Work to be completed: Copy out the data word for word. The images are not part of the copy.

Data shown:
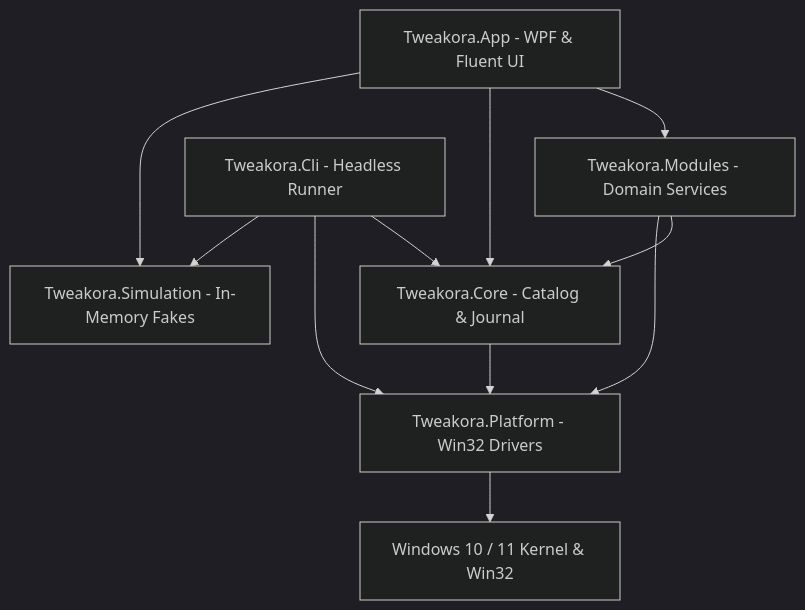
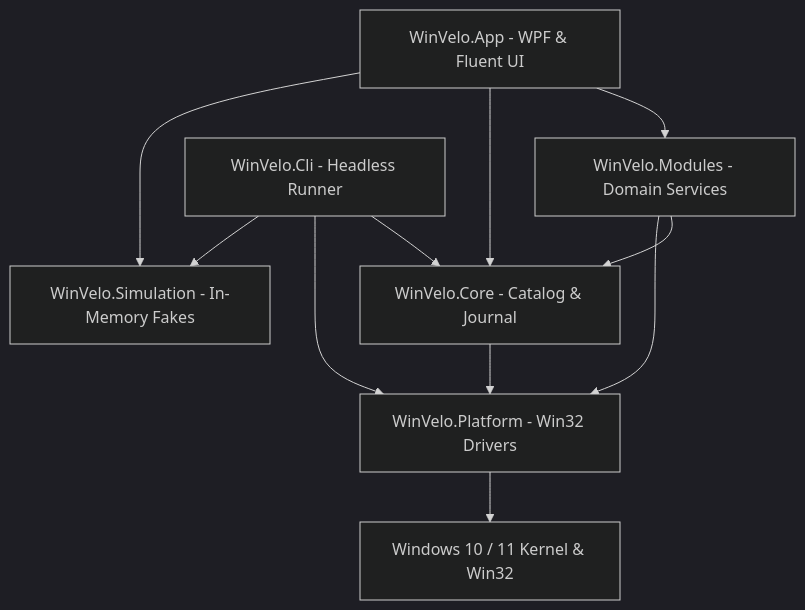
One commit to Ziadtareks/WinVelo changed the diagram in docs/ARCHITECTURE.md. Above: the diagram before and after it, drawn with Mermaid (dark theme). The commit also changed other lines of this file and 371 other files, not shown here.

First line of the commit message:
refactor: rename Tweakora to WinVelo

````diff
--- a/docs/ARCHITECTURE.md
+++ b/docs/ARCHITECTURE.md
@@ -9,13 +9,13 @@
 ```mermaid
 graph TD
-    App[Tweakora.App - WPF & Fluent UI] --> Modules[Tweakora.Modules - Domain Services]
-    App --> Core[Tweakora.Core - Catalog & Journal]
-    App --> Simulation[Tweakora.Simulation - In-Memory Fakes]
+    App[WinVelo.App - WPF & Fluent UI] --> Modules[WinVelo.Modules - Domain Services]
+    App --> Core[WinVelo.Core - Catalog & Journal]
+    App --> Simulation[WinVelo.Simulation - In-Memory Fakes]
     Modules --> Core
-    Modules --> Platform[Tweakora.Platform - Win32 Drivers]
+    Modules --> Platform[WinVelo.Platform - Win32 Drivers]
     Core --> Platform
-    CLI[Tweakora.Cli - Headless Runner] --> Core
+    CLI[WinVelo.Cli - Headless Runner] --> Core
     CLI --> Platform
     CLI --> Simulation
     Platform --> OS[Windows 10 / 11 Kernel & Win32]
 ```
````
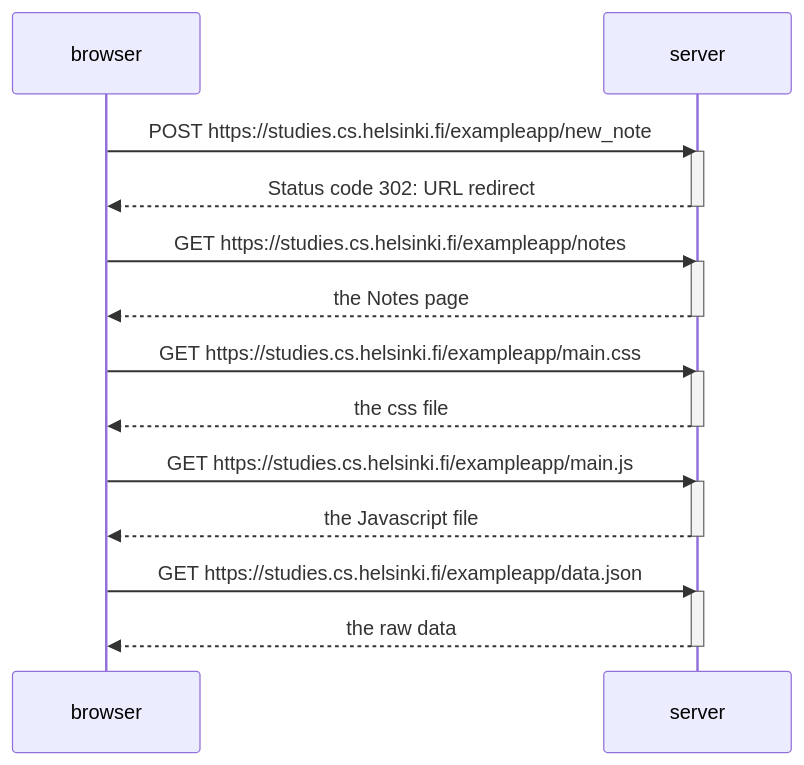
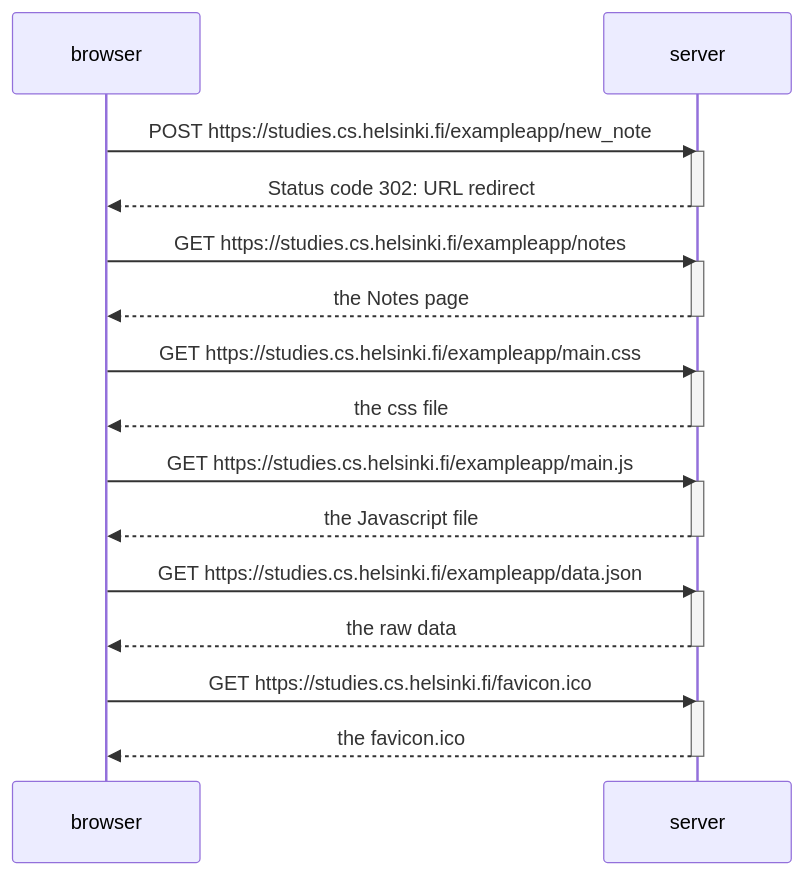
The diagram in p0/04.md (beefy1875/fullstack), drawn with Mermaid before and after one commit.

Commit message:
Add the GET of the favicon.ico file

````diff
--- a/p0/04.md
+++ b/p0/04.md
@@ -1,31 +1,36 @@
 ```mermaid
 sequenceDiagram
     participant browser
     participant server
 
     browser->>server: POST https://studies.cs.helsinki.fi/exampleapp/new_note
     activate server
     server-->>browser: Status code 302: URL redirect
     deactivate server
 
     browser->>server: GET https://studies.cs.helsinki.fi/exampleapp/notes
     activate server
     server-->>browser: the Notes page
     deactivate server
 
     browser->>server: GET https://studies.cs.helsinki.fi/exampleapp/main.css
     activate server
     server-->>browser: the css file
     deactivate server
 
     browser->>server: GET https://studies.cs.helsinki.fi/exampleapp/main.js
     activate server
     server-->>browser: the Javascript file
     deactivate server
 
     browser->>server: GET https://studies.cs.helsinki.fi/exampleapp/data.json
     activate server
     server-->>browser: the raw data
     deactivate server
 
+    browser->>server: GET https://studies.cs.helsinki.fi/favicon.ico
+    activate server
+    server-->>browser: the favicon.ico
+    deactivate server
+
 ```
````
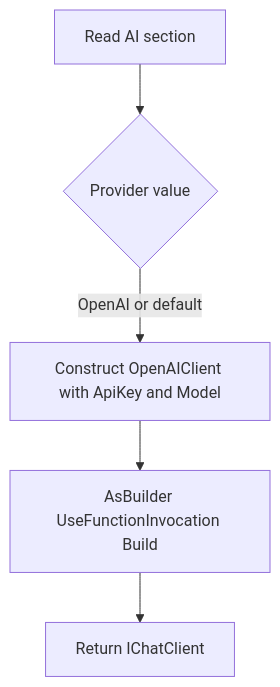
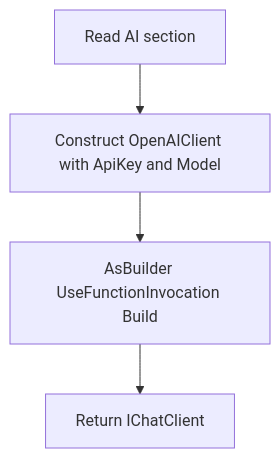
One commit to ADefWebserver/Syncfusion-Lightweight-Knowledge-Graphs-Succinctly changed the second of 3 diagrams in docs/03-graph-chat.md. Above: the diagram before and after it, drawn with Mermaid. The commit also changed other lines of this file and 4 other files, not shown here.

````diff
--- a/docs/03-graph-chat.md
+++ b/docs/03-graph-chat.md
@@ -67,7 +67,6 @@
 ```mermaid
 flowchart TD
-    Read[Read AI section] --> Prov{Provider value}
-    Prov -->|OpenAI or default| OpenAI[Construct OpenAIClient with ApiKey and Model]
+    Read[Read AI section] --> OpenAI[Construct OpenAIClient with ApiKey and Model]
     OpenAI --> Builder[AsBuilder UseFunctionInvocation Build]
     Builder --> Client[Return IChatClient]
 ```
````
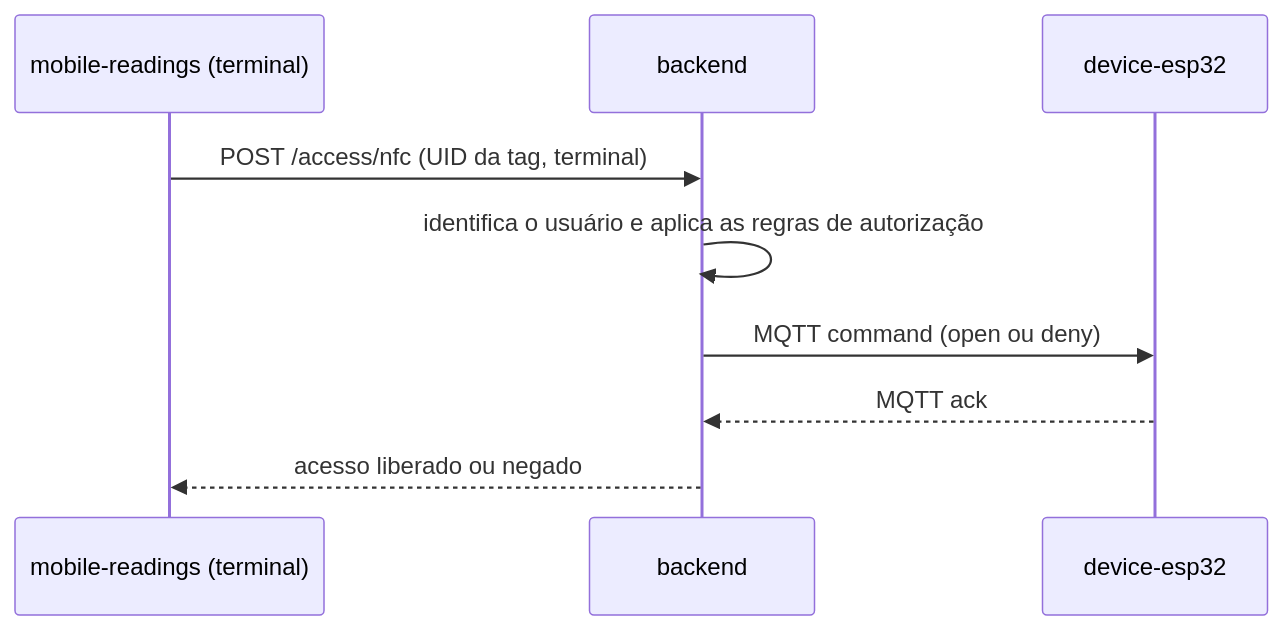
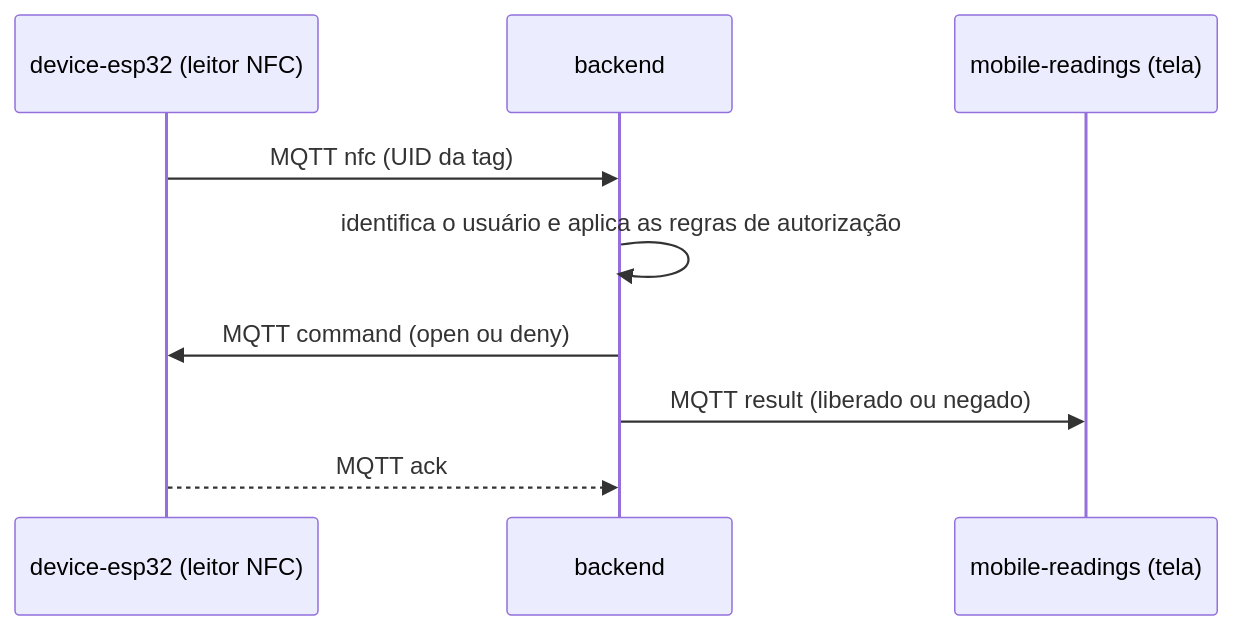
Before and after one commit to Helloworld-fatec/access-control: the third of 5 diagrams in docs/arquitetura.md, drawn with Mermaid. The commit also changed other lines of this file and 2 other files, not shown here.

First line of the commit message:
docs(arquitetura): leitor NFC passa a ficar no ESP32

````diff
--- a/docs/arquitetura.md
+++ b/docs/arquitetura.md
@@ -141,12 +157,12 @@
 ```mermaid
 sequenceDiagram
-  participant T as mobile-readings (terminal)
+  participant E as device-esp32 (leitor NFC)
   participant B as backend
-  participant E as device-esp32
+  participant T as mobile-readings (tela)
 
-  T->>B: POST /access/nfc (UID da tag, terminal)
+  E->>B: MQTT nfc (UID da tag)
   B->>B: identifica o usuário e aplica as regras de autorização
   B->>E: MQTT command (open ou deny)
+  B->>T: MQTT result (liberado ou negado)
   E-->>B: MQTT ack
-  B-->>T: acesso liberado ou negado
 ```
````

Task result:
One commit to Ziadtareks/WinVelo changed the diagram in docs/ARCHITECTURE.md. Above: the diagram before and after it, drawn with Mermaid (dark theme). The commit also changed other lines of this file and 371 other files, not shown here.

First line of the commit message:
refactor: rename Tweakora to WinVelo

````diff
--- a/docs/ARCHITECTURE.md
+++ b/docs/ARCHITECTURE.md
@@ -9,13 +9,13 @@
 ```mermaid
 graph TD
-    App[Tweakora.App - WPF & Fluent UI] --> Modules[Tweakora.Modules - Domain Services]
-    App --> Core[Tweakora.Core - Catalog & Journal]
-    App --> Simulation[Tweakora.Simulation - In-Memory Fakes]
+    App[WinVelo.App - WPF & Fluent UI] --> Modules[WinVelo.Modules - Domain Services]
+    App --> Core[WinVelo.Core - Catalog & Journal]
+    App --> Simulation[WinVelo.Simulation - In-Memory Fakes]
     Modules --> Core
-    Modules --> Platform[Tweakora.Platform - Win32 Drivers]
+    Modules --> Platform[WinVelo.Platform - Win32 Drivers]
     Core --> Platform
-    CLI[Tweakora.Cli - Headless Runner] --> Core
+    CLI[WinVelo.Cli - Headless Runner] --> Core
     CLI --> Platform
     CLI --> Simulation
     Platform --> OS[Windows 10 / 11 Kernel & Win32]
 ```
````
The diagram in p0/04.md (beefy1875/fullstack), drawn with Mermaid before and after one commit.

Commit message:
Add the GET of the favicon.ico file

````diff
--- a/p0/04.md
+++ b/p0/04.md
@@ -1,31 +1,36 @@
 ```mermaid
 sequenceDiagram
     participant browser
     participant server
 
     browser->>server: POST https://studies.cs.helsinki.fi/exampleapp/new_note
     activate server
     server-->>browser: Status code 302: URL redirect
     deactivate server
 
     browser->>server: GET https://studies.cs.helsinki.fi/exampleapp/notes
     activate server
     server-->>browser: the Notes page
     deactivate server
 
     browser->>server: GET https://studies.cs.helsinki.fi/exampleapp/main.css
     activate server
     server-->>browser: the css file
     deactivate server
 
     browser->>server: GET https://studies.cs.helsinki.fi/exampleapp/main.js
     activate server
     server-->>browser: the Javascript file
     deactivate server
 
     browser->>server: GET https://studies.cs.helsinki.fi/exampleapp/data.json
     activate server
     server-->>browser: the raw data
     deactivate server
 
+    browser->>server: GET https://studies.cs.helsinki.fi/favicon.ico
+    activate server
+    server-->>browser: the favicon.ico
+    deactivate server
+
 ```
````
One commit to ADefWebserver/Syncfusion-Lightweight-Knowledge-Graphs-Succinctly changed the second of 3 diagrams in docs/03-graph-chat.md. Above: the diagram before and after it, drawn with Mermaid. The commit also changed other lines of this file and 4 other files, not shown here.

````diff
--- a/docs/03-graph-chat.md
+++ b/docs/03-graph-chat.md
@@ -67,7 +67,6 @@
 ```mermaid
 flowchart TD
-    Read[Read AI section] --> Prov{Provider value}
-    Prov -->|OpenAI or default| OpenAI[Construct OpenAIClient with ApiKey and Model]
+    Read[Read AI section] --> OpenAI[Construct OpenAIClient with ApiKey and Model]
     OpenAI --> Builder[AsBuilder UseFunctionInvocation Build]
     Builder --> Client[Return IChatClient]
 ```
````
Before and after one commit to Helloworld-fatec/access-control: the third of 5 diagrams in docs/arquitetura.md, drawn with Mermaid. The commit also changed other lines of this file and 2 other files, not shown here.

First line of the commit message:
docs(arquitetura): leitor NFC passa a ficar no ESP32

````diff
--- a/docs/arquitetura.md
+++ b/docs/arquitetura.md
@@ -141,12 +157,12 @@
 ```mermaid
 sequenceDiagram
-  participant T as mobile-readings (terminal)
+  participant E as device-esp32 (leitor NFC)
   participant B as backend
-  participant E as device-esp32
+  participant T as mobile-readings (tela)
 
-  T->>B: POST /access/nfc (UID da tag, terminal)
+  E->>B: MQTT nfc (UID da tag)
   B->>B: identifica o usuário e aplica as regras de autorização
   B->>E: MQTT command (open ou deny)
+  B->>T: MQTT result (liberado ou negado)
   E-->>B: MQTT ack
-  B-->>T: acesso liberado ou negado
 ```
````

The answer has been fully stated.